_Provided records_.
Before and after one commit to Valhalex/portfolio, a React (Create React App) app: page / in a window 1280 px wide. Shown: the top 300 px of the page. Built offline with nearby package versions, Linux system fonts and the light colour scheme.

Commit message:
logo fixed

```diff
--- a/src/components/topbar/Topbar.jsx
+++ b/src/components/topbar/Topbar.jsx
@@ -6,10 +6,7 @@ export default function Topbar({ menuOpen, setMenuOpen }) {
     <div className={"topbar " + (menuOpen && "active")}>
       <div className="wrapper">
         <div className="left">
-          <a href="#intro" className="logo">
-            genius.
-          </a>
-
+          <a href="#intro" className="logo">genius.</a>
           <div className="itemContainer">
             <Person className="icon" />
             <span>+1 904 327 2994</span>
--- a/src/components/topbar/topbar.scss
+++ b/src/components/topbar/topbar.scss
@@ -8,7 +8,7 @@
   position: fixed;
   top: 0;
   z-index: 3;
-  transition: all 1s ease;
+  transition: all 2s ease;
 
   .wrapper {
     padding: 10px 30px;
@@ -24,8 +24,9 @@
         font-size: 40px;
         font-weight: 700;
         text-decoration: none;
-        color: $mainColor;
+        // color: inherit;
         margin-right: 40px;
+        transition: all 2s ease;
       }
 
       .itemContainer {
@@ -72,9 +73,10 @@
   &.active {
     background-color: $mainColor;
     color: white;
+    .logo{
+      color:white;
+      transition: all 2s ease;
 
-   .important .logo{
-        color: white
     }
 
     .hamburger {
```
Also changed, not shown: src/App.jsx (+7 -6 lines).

_What you need to do_. Using the material above, copy every line in which the string "white" occurs.

_Answer box_.
     color: white;
+      color:white;
-        color: white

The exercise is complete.